YOUR TASK
Needed from the entries below: every line that holds the word "import".

Code change snippets

● ● ● ● ● ● ●

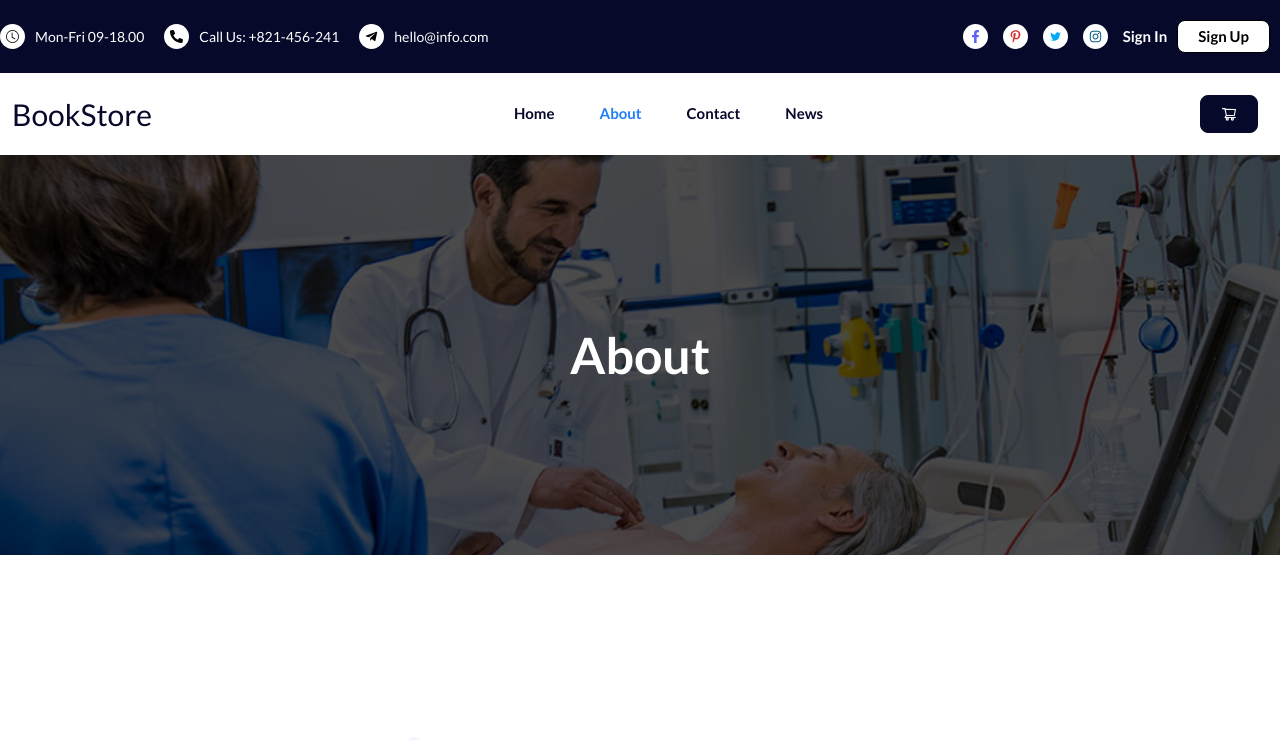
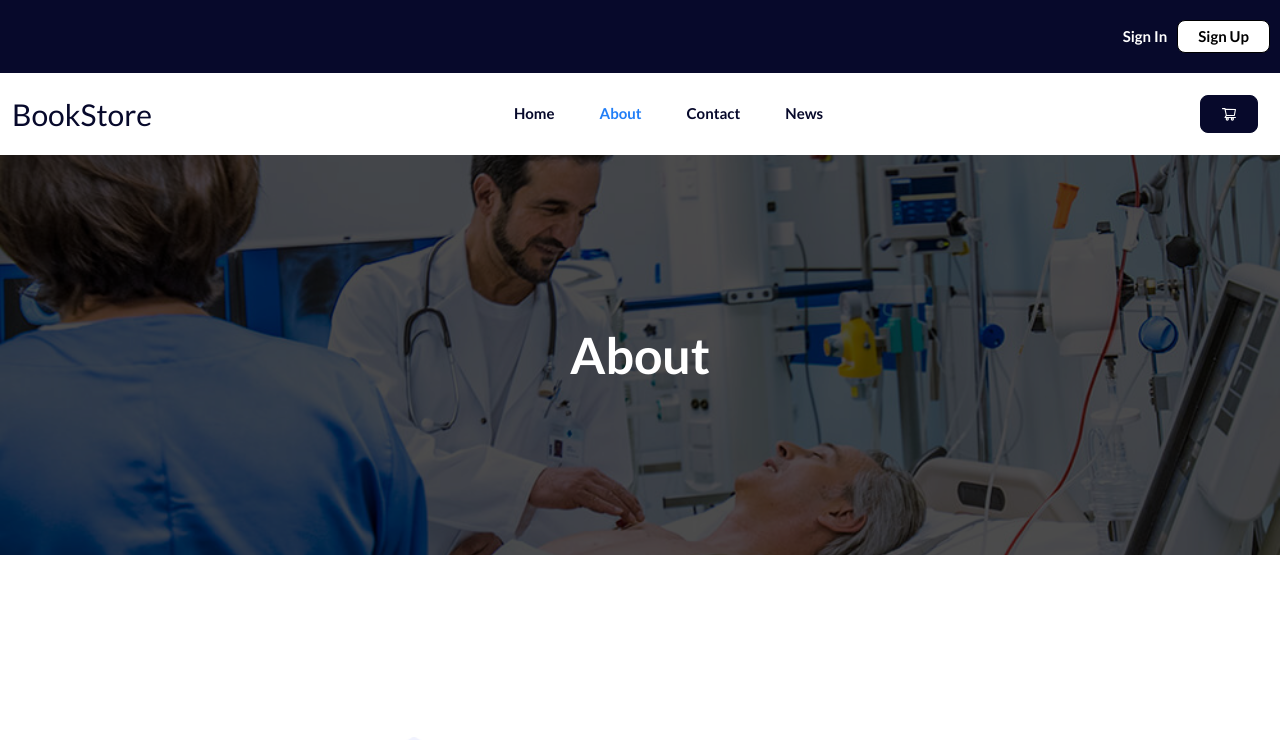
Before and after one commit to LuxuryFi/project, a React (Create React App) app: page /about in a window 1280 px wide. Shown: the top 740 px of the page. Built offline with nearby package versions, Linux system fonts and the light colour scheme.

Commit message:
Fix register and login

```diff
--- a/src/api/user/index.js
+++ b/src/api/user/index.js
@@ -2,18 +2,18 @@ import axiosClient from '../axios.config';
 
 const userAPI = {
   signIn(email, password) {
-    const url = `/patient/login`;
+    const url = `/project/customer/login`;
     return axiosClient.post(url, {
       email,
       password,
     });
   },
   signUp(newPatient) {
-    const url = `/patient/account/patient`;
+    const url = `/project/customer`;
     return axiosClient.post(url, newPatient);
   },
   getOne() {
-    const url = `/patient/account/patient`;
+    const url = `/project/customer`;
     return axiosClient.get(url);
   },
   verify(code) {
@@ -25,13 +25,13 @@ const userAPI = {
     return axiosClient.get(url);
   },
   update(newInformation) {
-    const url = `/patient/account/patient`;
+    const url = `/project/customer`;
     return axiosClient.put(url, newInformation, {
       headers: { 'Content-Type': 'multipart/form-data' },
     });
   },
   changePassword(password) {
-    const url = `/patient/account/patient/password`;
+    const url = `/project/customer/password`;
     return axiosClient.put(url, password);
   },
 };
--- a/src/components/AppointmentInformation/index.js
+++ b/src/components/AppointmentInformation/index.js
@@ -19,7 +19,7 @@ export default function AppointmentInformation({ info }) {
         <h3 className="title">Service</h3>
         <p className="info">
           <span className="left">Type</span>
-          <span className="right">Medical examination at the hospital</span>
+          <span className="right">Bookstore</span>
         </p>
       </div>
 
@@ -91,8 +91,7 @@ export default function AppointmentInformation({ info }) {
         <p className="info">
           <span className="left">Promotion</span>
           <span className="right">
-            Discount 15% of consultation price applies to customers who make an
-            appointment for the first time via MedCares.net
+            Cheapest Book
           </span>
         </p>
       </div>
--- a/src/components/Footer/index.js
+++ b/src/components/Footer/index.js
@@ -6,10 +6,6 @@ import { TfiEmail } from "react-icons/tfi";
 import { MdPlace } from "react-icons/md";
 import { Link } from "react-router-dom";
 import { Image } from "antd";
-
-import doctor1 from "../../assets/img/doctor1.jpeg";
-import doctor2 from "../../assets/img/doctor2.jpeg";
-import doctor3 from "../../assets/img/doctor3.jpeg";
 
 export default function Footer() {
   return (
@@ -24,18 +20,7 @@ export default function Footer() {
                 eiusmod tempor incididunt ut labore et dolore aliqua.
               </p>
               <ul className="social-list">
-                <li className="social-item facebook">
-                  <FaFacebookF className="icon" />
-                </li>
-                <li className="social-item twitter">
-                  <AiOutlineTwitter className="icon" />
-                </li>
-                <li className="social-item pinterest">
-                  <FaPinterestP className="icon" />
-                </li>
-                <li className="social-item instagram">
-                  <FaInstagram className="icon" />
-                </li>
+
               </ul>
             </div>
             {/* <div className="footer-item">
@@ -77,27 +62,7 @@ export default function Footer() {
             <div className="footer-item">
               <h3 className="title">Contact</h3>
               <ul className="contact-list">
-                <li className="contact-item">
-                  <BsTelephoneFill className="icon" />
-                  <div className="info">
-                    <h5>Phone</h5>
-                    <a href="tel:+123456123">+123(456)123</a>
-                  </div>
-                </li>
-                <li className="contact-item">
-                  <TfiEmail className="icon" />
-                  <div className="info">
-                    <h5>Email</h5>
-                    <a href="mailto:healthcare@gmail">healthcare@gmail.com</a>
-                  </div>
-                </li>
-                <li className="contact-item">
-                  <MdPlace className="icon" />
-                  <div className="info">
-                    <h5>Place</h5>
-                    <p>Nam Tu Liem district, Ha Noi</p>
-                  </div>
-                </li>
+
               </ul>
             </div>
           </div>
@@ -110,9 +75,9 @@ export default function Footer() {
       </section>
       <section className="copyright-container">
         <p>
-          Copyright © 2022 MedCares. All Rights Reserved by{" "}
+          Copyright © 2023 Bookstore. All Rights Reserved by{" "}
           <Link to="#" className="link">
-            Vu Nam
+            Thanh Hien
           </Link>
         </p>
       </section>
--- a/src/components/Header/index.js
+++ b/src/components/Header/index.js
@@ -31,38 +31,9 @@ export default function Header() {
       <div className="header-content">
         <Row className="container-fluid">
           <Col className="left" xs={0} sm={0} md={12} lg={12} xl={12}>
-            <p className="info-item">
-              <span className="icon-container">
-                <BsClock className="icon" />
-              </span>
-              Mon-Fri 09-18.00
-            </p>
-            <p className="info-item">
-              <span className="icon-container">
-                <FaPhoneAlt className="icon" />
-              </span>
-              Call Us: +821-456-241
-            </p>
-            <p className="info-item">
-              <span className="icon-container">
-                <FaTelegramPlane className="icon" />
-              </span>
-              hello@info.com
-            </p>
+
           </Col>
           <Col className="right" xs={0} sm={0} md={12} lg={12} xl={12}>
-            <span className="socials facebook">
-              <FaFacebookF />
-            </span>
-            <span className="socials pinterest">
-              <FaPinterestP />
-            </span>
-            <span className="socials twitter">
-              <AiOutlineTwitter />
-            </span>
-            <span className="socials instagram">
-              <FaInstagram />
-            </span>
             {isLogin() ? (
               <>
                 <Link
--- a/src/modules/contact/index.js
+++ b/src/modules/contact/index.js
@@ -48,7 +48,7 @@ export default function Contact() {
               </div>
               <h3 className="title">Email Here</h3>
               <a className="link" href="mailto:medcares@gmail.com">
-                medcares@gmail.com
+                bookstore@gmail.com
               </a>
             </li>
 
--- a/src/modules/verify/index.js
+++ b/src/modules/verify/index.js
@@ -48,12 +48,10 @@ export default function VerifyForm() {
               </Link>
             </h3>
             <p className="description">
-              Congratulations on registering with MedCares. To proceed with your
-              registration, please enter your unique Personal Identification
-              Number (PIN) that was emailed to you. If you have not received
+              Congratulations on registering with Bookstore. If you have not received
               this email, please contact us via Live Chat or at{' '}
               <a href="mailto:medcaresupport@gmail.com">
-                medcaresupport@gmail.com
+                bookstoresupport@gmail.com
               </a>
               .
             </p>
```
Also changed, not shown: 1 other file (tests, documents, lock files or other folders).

● ● ● ● ● ● ●

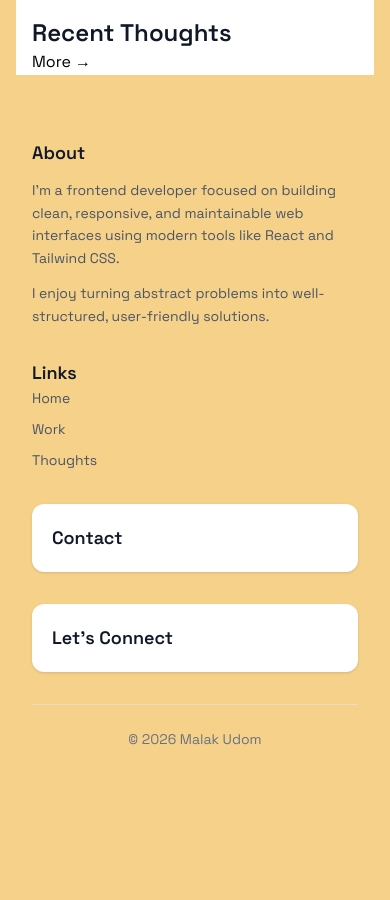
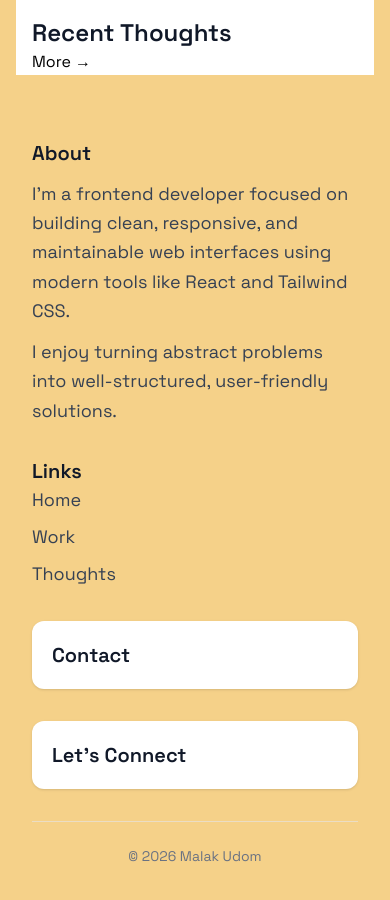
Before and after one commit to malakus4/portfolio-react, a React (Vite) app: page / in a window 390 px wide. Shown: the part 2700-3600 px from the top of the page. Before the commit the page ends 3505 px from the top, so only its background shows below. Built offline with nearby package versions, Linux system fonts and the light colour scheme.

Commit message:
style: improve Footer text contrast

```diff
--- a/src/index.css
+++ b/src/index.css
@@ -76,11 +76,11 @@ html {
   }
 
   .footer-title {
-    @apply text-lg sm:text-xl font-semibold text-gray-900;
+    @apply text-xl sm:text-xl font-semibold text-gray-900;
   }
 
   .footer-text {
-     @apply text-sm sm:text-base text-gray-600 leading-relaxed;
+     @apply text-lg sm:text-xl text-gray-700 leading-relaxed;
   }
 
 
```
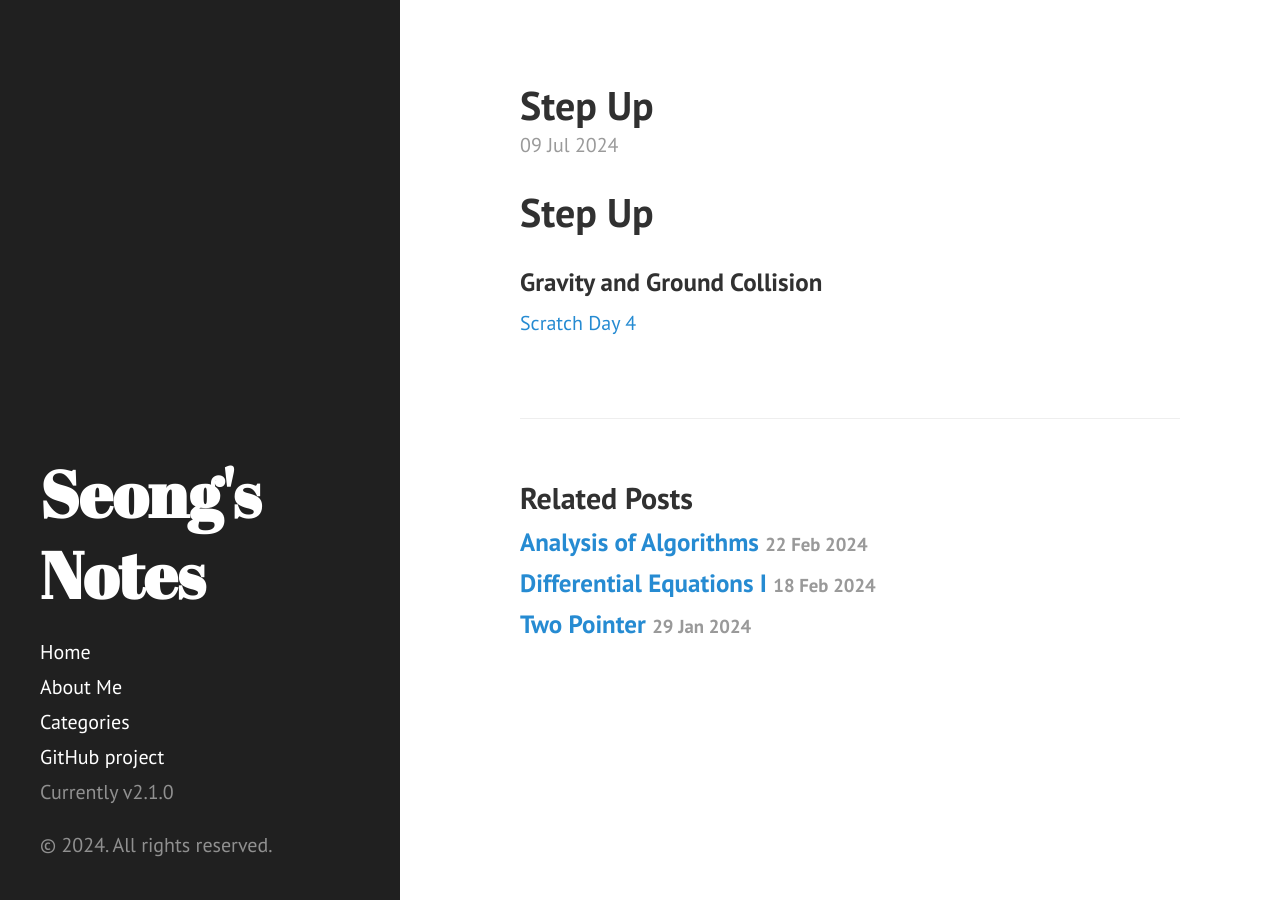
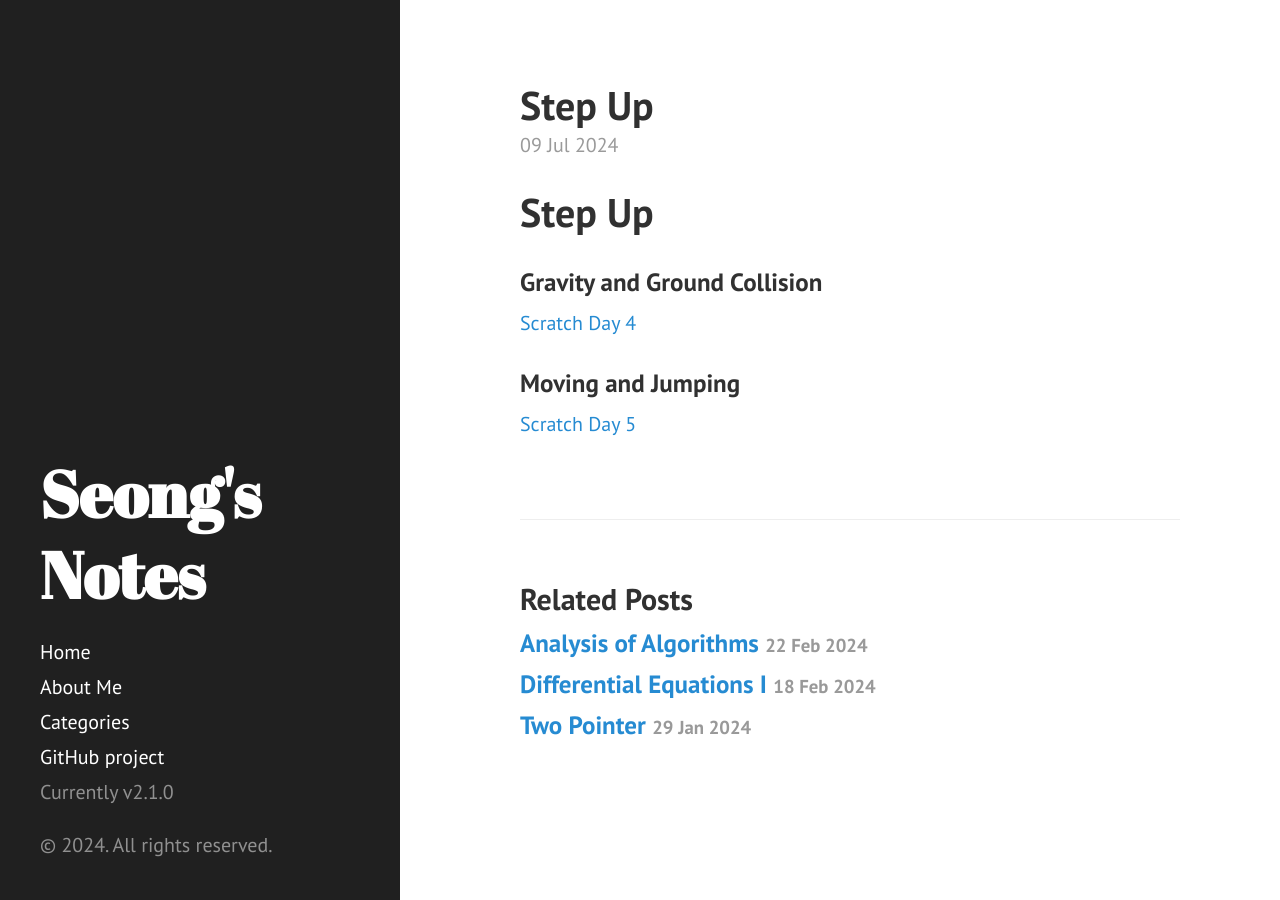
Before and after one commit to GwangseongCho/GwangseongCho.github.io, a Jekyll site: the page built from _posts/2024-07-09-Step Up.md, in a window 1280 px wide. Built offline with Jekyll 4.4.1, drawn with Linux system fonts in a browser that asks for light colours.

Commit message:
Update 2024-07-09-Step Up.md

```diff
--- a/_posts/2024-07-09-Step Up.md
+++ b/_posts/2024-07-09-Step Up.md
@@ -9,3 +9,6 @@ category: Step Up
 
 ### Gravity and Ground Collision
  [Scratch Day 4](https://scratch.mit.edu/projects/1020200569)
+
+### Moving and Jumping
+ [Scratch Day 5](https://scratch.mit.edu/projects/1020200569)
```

● ● ● ● ● ● ●

ANSWER FOR THE TASK
@@ -2,18 +2,18 @@ import axiosClient from '../axios.config';
@@ -6,10 +6,6 @@ import { TfiEmail } from "react-icons/tfi";
 import { MdPlace } from "react-icons/md";
 import { Link } from "react-router-dom";
 import { Image } from "antd";
-import doctor1 from "../../assets/img/doctor1.jpeg";
-import doctor2 from "../../assets/img/doctor2.jpeg";
-import doctor3 from "../../assets/img/doctor3.jpeg";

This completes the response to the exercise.